David Abramowitz was director of the Northeast Florida region for the Department of Children and Families. He turned in his resignation Wednesday, as first reported by First Coast News.

DCF Press Secretary Michelle Glady and Jacksonville-area DCF spokesman John Harrell did not immediately respond to requests for comment. A request for Abramowitz’s resignation letter and personnel info elicited a form letter Thursday morning.

He was in charge of the region last September when 51-year-old Don Spirit shot and killed his 28-year-old daughter and her six children, aged 10 weeks to 11 years old, in Gilchrist County. Spirit later killed himself.

The Spirit family had been written up 18 times by DCF investigators for reported child abuse, according to reports, and the latest abuse-hotline report was sitting on a desk at the time of the murder-suicide.

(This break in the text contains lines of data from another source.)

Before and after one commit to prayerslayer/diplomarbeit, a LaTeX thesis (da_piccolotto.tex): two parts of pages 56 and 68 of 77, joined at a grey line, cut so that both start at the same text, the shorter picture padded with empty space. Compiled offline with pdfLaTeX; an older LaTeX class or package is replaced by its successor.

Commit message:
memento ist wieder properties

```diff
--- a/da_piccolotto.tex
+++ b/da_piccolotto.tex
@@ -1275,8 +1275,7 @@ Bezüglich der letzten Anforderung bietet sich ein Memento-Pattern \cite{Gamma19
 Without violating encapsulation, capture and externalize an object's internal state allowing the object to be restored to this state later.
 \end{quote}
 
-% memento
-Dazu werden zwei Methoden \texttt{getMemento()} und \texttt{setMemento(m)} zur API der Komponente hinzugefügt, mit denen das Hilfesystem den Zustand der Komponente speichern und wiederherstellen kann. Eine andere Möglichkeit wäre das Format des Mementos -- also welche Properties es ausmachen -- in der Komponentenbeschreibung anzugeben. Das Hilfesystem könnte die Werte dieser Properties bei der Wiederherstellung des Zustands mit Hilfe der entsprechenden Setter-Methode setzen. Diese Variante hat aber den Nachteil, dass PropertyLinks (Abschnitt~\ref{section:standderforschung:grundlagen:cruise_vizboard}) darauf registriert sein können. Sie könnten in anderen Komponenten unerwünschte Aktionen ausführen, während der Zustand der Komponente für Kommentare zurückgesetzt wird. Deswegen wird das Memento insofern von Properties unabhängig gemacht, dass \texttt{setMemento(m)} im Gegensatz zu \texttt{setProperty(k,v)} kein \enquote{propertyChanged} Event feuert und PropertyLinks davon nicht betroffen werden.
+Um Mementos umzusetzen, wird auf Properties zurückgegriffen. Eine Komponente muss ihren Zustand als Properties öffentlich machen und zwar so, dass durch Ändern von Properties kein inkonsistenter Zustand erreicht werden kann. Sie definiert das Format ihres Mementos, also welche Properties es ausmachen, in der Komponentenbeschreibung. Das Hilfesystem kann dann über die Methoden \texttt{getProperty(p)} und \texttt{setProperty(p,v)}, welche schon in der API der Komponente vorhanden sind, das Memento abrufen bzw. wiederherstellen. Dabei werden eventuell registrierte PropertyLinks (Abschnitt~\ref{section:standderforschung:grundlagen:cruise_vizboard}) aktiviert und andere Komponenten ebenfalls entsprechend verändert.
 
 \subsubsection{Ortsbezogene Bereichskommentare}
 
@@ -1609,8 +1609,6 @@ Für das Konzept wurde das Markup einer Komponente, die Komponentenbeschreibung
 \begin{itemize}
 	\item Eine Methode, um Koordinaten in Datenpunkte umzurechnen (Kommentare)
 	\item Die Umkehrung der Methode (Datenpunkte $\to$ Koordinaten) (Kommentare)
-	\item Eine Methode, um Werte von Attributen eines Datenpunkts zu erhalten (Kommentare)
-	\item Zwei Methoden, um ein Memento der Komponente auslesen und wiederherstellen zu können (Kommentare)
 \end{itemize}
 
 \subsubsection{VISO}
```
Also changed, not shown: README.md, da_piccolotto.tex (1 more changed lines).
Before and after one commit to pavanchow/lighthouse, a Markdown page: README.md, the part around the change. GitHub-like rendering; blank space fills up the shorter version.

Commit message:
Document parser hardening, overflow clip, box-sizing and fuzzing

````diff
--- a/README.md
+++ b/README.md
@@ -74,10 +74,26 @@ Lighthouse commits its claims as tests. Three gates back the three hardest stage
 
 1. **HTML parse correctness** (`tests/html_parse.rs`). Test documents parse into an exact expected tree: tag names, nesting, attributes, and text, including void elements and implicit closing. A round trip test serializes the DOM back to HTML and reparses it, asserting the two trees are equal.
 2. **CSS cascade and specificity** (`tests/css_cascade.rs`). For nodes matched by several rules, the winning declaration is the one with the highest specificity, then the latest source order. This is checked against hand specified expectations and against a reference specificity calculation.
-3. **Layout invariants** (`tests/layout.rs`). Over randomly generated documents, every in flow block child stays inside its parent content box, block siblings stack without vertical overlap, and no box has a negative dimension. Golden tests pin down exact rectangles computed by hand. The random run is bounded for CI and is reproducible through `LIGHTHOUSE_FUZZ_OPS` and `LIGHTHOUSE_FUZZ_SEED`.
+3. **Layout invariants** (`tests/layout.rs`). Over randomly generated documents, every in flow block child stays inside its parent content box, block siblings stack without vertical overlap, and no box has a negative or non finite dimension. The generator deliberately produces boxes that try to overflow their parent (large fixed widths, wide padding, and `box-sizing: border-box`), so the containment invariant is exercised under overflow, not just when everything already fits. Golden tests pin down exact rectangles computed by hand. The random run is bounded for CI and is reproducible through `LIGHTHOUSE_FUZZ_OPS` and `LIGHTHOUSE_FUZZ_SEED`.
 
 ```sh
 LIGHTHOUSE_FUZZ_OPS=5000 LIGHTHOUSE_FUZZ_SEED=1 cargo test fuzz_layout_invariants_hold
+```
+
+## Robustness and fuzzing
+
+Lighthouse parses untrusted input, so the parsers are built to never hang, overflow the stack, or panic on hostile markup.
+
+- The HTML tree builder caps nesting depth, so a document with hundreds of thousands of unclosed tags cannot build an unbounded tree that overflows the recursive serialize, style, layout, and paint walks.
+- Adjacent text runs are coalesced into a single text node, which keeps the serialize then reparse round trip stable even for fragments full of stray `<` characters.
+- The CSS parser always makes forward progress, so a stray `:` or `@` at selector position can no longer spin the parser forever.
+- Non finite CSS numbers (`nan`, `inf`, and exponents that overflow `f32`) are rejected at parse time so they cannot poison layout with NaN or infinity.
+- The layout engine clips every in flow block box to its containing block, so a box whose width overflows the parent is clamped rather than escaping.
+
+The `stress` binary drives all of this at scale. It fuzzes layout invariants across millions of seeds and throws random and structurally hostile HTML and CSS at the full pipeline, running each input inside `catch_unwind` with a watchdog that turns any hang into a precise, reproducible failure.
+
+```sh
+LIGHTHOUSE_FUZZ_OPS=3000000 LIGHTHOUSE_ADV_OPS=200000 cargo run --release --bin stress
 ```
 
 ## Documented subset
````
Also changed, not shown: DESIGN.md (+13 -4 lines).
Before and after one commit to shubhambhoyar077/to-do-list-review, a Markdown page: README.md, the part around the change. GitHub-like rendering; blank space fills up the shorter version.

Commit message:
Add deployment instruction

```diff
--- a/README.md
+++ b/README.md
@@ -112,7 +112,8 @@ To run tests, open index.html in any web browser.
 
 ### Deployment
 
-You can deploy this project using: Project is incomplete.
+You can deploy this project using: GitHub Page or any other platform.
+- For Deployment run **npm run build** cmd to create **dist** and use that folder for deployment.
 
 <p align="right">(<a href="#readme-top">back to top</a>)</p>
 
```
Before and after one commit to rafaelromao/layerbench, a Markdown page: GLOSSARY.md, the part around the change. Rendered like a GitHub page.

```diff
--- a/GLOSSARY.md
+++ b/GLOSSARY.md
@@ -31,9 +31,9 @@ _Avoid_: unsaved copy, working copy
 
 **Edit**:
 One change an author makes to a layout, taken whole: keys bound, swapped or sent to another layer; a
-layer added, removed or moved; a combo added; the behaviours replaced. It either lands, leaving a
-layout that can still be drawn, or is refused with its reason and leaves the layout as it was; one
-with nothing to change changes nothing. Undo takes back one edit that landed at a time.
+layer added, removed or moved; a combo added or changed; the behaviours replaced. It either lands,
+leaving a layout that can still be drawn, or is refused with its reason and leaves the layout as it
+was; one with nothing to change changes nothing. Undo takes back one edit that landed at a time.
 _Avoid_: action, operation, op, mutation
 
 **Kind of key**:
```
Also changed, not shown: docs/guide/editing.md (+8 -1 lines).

Shortly before that incident, Abramowitz had been the subject of a DCF Inspector General’s report that cleared him of creating a hostile work environment and engaging in gender discrimination.

The 38-page report is rife with allegations of Abramowitz – a previous 30-year Army officer – getting angry and throwing people out of meetings, slamming doors, telling female workers they needed to “gain weight” and teasing them about their hair styles. He joined the department in 2012.

Another employee told investigators Abramowitz had joked that former Interim Secretary Esther Jacobo was Cuban and “swam to the United States.” He apparently made the remark in front of current Secretary Mike Carroll during a meet-and-greet event held for Carroll, the report said.

But others stuck up for Abramowitz, calling him “very open, very transparent, and very involved.”

“He is willing to talk with the employees and always tries to connect with the front-line workers,” one member of the office told investigators.

Another said she could understand if people were “intimidated” by Abramowitz: “He’s big, he is loud, he is domineering, he’s brusque.”

In another incident, he told a female office worker not to wear her hair “like Lil Wayne” and openly called another “Biggie Smalls” as a nickname, the report said.

(Investigators felt compelled to add footnotes explaining that “Dwayne Michael Carter, Jr. is a rap artist from New Orleans known as ‘Lil Wayne,’ ” and “Christopher G. Wallace, now deceased, was a rap artist known as ‘Biggie Smalls.’ “)

Abramowitz himself told investigators he has a “lack of filter” and sometimes says things “that if I thought about it, I probably would not say.”

“(S)ome of the questions are concerning to me because I have to re-look at myself and have to re-direct how I am going about engaging people because I am obviously going about it wrong,” he said in the IG report. “Because if I am upsetting them, in a way that is upsetting them, that is not good. That is not my intent and I was wrong.”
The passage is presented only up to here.